Start of Block

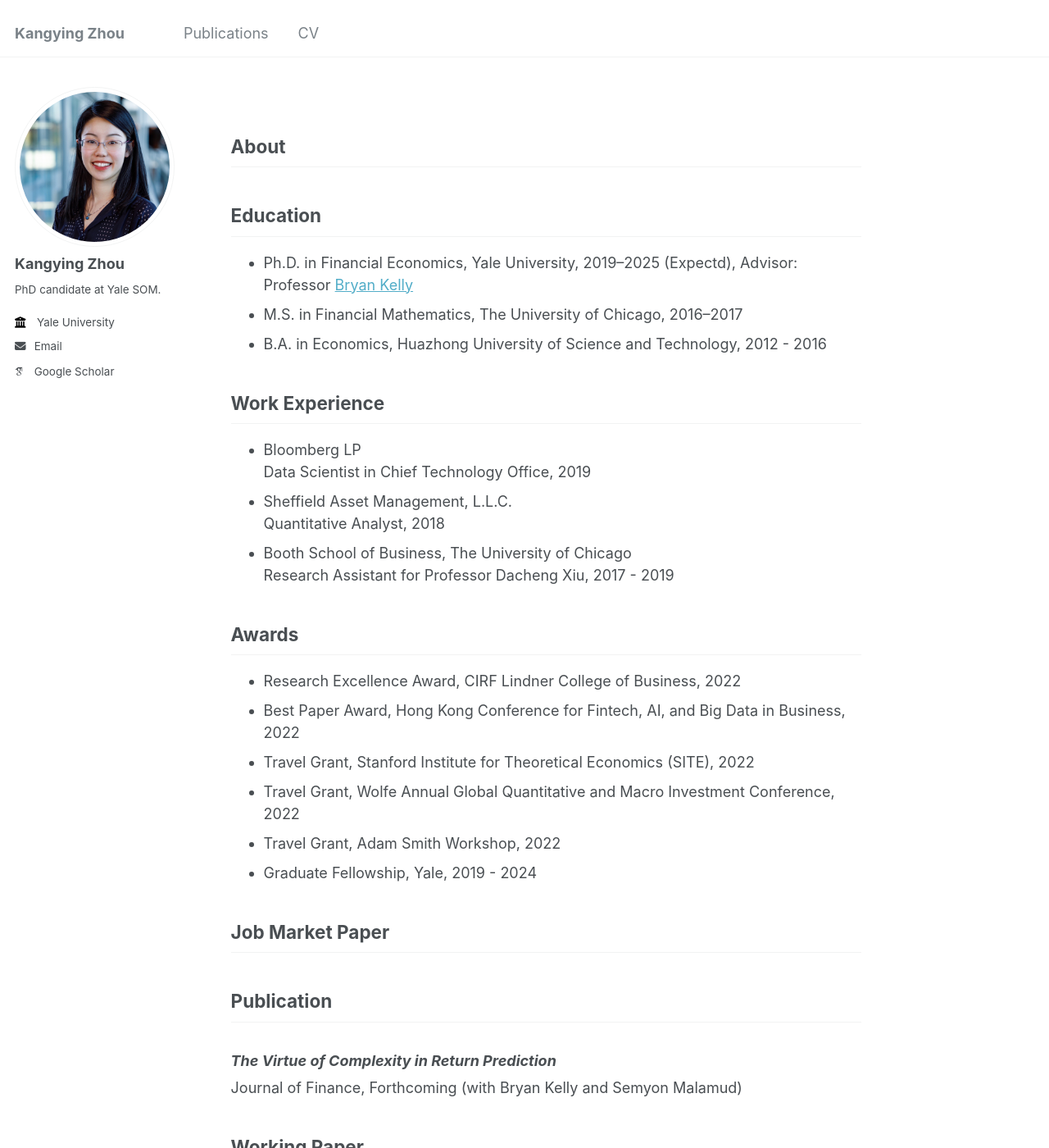
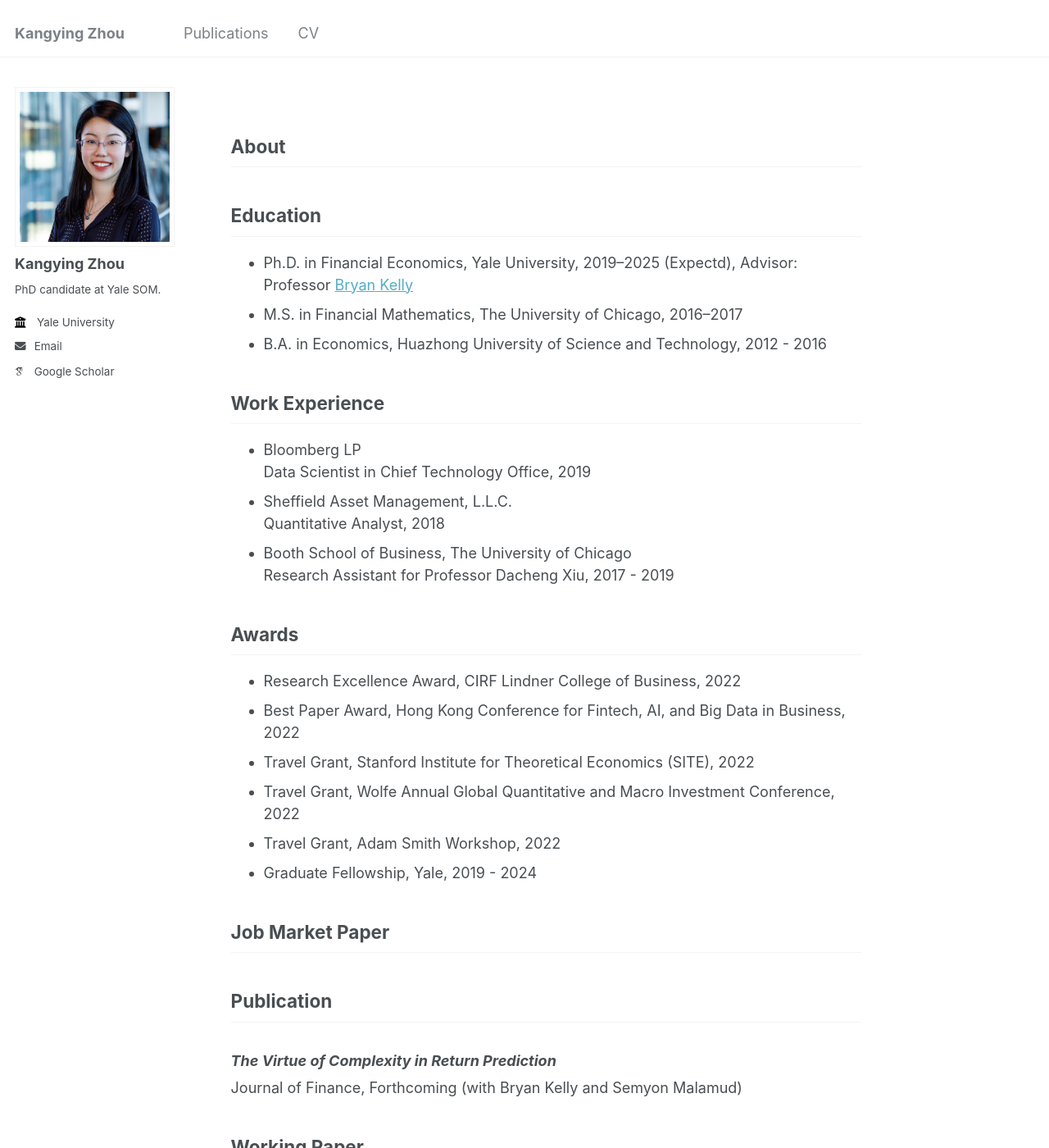
Before and after one commit to rosieli5/rosieli5.github.io, a Jekyll site: the page built from _pages/about.md, in a window 1280 px wide and 1400 px high. Shown: the whole window at 82% size. Built offline with Jekyll 4.4.1, drawn with Linux system fonts in a browser that asks for light colours; some web fonts are replaced.

Commit message:
Update _sidebar.scss

```diff
--- a/_sass/_sidebar.scss
+++ b/_sass/_sidebar.scss
@@ -95,8 +95,10 @@
   img {
     // max-width: 175px;
     max-width: 360px;
+    max-height: 360px;
+
     // border-radius: 50%;
-    border-radius: 100%;
+    // border-radius: 100%;
 
     @include breakpoint($large) {
       padding: 5px;
```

End of Block

■ PROBLEM: The entries above should be retyped exactly, minus any pictures.

■ EXERCISE RESULT:
Before and after one commit to rosieli5/rosieli5.github.io, a Jekyll site: the page built from _pages/about.md, in a window 1280 px wide and 1400 px high. Shown: the whole window at 82% size. Built offline with Jekyll 4.4.1, drawn with Linux system fonts in a browser that asks for light colours; some web fonts are replaced.

Commit message:
Update _sidebar.scss

```diff
--- a/_sass/_sidebar.scss
+++ b/_sass/_sidebar.scss
@@ -95,8 +95,10 @@
   img {
     // max-width: 175px;
     max-width: 360px;
+    max-height: 360px;
+
     // border-radius: 50%;
-    border-radius: 100%;
+    // border-radius: 100%;
 
     @include breakpoint($large) {
       padding: 5px;
```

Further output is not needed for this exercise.